Each odour rater was allowed to briefly sniff at both samples for a maximum of two inhalations and was then asked to assess which of the two jars contained the fear odour and which one contained the non-fear odour.
The average accuracy achieved across all raters was 65.7%, which was statistically greater than chance (that is, 50%).
Eleven out of 73 subjects (4 men and 7 women) performed significantly above chance in the odour rating task, with some achieving an accuracy of 80% or more. None of the odour raters performed significantly below chance.
“Therefore, we provide evidence that human individuals are able to correctly categorise horses’ fear vs. non-fear odours,” the researchers reported.
“We found that humans, as a group, were able to correctly assign whether horse odour samples were collected under a fear or a non-fear condition.
“They perceived the body odour of horses collected under the fear condition as more intense, compared with the non-fear condition.”
An open question remained as a result of the study, they said. Can humans simply distinguish between little versus much sweat, and between high intensity versus low intensity, or were they able to recognise horses’ fear and non-fear emotions?
“These results appear to fit the notion that the ability to recognise emotions in other species may present an advantage to both the sender and the receiver of emotional cues, particularly in the interaction between humans and domesticated animals.”
The findings, they concluded, indicate that smell might contribute to the human recognition of horse emotions. However, the results should be addressed with caution given the preliminary nature of the study.
Discussing their results, the researchers said a variety of communication channels have evolved between humans and horses since domestication, mostly involving visual, touch or vocal cues.
“But the smell of horses has also been shown to contribute to human reactions to horses,” they noted. One study found that the smell of horses in a therapeutic context led to a decrease in levels of the stress hormone cortisol and to higher self-reported well-being in human patients.
The authors acknowledged there were limitations in their study. Firstly, the horses’ reactions in the fear state were validated only through behavioural measures. “Thus, it may be insufficient to conclude whether this condition actually generated fear and, if so, to what extent.”
Future research should include other options, such as measuring cortisol levels.
Participants were not asked to openly attribute a quality to the odour samples but had to choose between limited options and closed responses — intense or not; fear or not.
Describing odours can be tiring and challenging, they said, especially when participants are presented with 32 samples. The study had been designed to make this task easier for the participants.
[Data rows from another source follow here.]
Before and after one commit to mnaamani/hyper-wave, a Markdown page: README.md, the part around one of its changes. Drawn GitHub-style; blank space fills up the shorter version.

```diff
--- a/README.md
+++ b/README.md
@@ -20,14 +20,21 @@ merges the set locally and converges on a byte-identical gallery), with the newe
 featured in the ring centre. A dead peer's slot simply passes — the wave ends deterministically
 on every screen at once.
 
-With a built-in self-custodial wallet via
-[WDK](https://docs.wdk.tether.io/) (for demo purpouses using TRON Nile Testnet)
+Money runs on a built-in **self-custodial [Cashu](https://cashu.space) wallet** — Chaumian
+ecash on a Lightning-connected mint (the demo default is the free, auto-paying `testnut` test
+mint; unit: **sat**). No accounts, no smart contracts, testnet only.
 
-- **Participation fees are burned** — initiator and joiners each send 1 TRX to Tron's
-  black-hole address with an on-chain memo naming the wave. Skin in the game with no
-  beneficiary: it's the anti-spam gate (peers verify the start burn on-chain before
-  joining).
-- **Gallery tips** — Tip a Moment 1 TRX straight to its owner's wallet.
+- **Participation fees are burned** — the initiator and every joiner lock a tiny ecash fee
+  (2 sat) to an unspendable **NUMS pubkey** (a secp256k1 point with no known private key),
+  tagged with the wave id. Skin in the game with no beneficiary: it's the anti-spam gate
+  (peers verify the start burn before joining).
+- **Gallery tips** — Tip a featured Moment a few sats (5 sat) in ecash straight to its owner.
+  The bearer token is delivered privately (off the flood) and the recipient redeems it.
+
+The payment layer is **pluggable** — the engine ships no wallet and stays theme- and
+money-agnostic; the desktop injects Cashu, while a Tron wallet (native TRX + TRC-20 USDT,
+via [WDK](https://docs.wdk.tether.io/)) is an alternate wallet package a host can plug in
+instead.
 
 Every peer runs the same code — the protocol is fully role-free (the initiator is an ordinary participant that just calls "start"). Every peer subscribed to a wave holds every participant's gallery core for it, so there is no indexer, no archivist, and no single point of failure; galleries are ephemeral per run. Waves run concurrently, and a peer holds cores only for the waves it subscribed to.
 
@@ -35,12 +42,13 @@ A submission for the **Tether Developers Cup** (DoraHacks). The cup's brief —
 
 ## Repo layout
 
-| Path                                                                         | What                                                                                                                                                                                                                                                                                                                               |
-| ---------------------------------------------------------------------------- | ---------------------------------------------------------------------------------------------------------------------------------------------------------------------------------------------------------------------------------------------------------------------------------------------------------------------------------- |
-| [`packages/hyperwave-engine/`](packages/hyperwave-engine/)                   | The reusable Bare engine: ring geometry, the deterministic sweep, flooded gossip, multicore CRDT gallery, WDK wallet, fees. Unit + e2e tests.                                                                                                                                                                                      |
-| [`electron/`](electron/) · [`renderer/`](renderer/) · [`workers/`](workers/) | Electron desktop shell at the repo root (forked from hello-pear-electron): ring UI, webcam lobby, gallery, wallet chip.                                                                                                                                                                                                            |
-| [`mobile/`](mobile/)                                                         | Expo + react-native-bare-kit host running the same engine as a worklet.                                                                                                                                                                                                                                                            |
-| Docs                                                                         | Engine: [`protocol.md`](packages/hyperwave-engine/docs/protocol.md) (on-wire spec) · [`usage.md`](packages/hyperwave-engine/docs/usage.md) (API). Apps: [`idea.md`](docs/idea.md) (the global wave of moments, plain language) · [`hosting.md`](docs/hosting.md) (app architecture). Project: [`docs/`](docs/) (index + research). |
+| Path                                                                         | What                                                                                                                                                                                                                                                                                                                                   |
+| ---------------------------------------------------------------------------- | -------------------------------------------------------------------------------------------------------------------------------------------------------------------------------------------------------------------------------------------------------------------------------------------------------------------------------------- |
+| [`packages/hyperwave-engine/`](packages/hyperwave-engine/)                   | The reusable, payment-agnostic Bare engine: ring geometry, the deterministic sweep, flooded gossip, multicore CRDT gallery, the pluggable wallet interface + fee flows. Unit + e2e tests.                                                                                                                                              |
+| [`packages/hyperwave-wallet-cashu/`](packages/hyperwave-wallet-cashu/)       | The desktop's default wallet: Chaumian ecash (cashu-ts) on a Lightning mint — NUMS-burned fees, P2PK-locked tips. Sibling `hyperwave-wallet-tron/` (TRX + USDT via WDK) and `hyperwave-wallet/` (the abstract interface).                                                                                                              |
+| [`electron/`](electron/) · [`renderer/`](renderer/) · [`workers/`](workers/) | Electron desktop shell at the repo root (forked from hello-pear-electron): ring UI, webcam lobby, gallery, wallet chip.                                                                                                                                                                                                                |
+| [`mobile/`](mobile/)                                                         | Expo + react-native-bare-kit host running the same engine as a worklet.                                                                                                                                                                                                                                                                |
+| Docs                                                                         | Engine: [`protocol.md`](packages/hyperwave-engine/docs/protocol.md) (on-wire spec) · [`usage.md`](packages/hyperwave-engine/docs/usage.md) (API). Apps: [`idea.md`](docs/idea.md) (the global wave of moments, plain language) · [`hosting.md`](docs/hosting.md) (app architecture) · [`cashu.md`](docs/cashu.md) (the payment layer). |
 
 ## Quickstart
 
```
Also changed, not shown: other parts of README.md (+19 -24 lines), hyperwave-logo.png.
Thirdly, the fear condition contained a strong element of physical activity which increased sweat production, raising the question of whether humans could simply distinguish between little versus much sweat and between high intensity versus low intensity.
“While future research in this field should control for the level of physical activity in both conditions, it should be noted that experiencing fear per se leads to increased sweating.”
Future studies with carefully developed methodology should explore this issue further, they said.
The study team comprised Sabiniewicz, Michał Białek, Karolina Tarnowska, Robert Świątek and Piotr Sorokowski, all with the University of Wroclaw in Poland; and Małgorzata Dobrowolska, with the Silesian University of Technology, also in Poland. Sabiniewicz is also with the Department of Otorhinolaryngology, Smell and Taste Clinic, part of the Dresden University of Technology in Germany.
Sabiniewicz, A.; Białek, M.; Tarnowska, K.; Świątek, R.; Dobrowolska, M.; Sorokowski, P. A Preliminary Investigation of Interspecific Chemosensory Communication of Emotions: Can Humans (Homo sapiens) Recognise Fear- and Non-Fear Body Odour from Horses (Equus ferus caballus). Animals 2021, 11, 3499. https://doi.org/10.3390/ani11123499